Dismay after EU rejects ‘Green Pool’ for industrial energy users in Greece
(EurActiv, 11 Oct 2023) The European Commission has rejected the Greek government’s plans for large industrial consumers of electricity like aluminium or chemicals to pool demand for renewable power as a way of lowering their operating costs, causing dismay in the metal industry.
The Green Pool scheme was initially floated by the Greek government in July 2022 as part of moves to lower the cost of electricity, which went through the roof last year after Russia invaded Ukraine.
It was designed to help large industrial consumers of electricity like aluminium, steel, glass, or cement, to jointly sign up to corporate power purchasing agreements (PPAs) for renewable electricity, under the supervision of a public body acting as a single buyer and seller for participating companies.

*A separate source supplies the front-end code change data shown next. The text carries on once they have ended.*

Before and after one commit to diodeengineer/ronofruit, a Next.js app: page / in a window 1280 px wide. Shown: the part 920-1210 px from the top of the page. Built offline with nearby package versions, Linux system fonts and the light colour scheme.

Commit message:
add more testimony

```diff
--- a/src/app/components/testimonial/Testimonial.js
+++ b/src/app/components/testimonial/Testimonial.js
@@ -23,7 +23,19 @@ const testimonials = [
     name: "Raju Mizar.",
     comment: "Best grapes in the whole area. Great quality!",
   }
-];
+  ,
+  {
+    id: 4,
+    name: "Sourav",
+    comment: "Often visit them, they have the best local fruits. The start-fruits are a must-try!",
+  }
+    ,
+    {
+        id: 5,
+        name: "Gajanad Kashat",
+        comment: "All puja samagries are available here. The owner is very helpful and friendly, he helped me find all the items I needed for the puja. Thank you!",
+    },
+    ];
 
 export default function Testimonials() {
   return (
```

The scheme was aimed at mitigating the costs of re-shaping industrial production to match the variable nature of renewable electricity generation coming from wind and solar power installations – so-called firming or shaping costs.
These costs were identified by the European Commission as a key obstacle preventing industrial consumers of electricity from signing up to Renewable Energy Power Purchase Agreements (PPAs), which Brussels is now promoting as part of its proposed electricity market reform.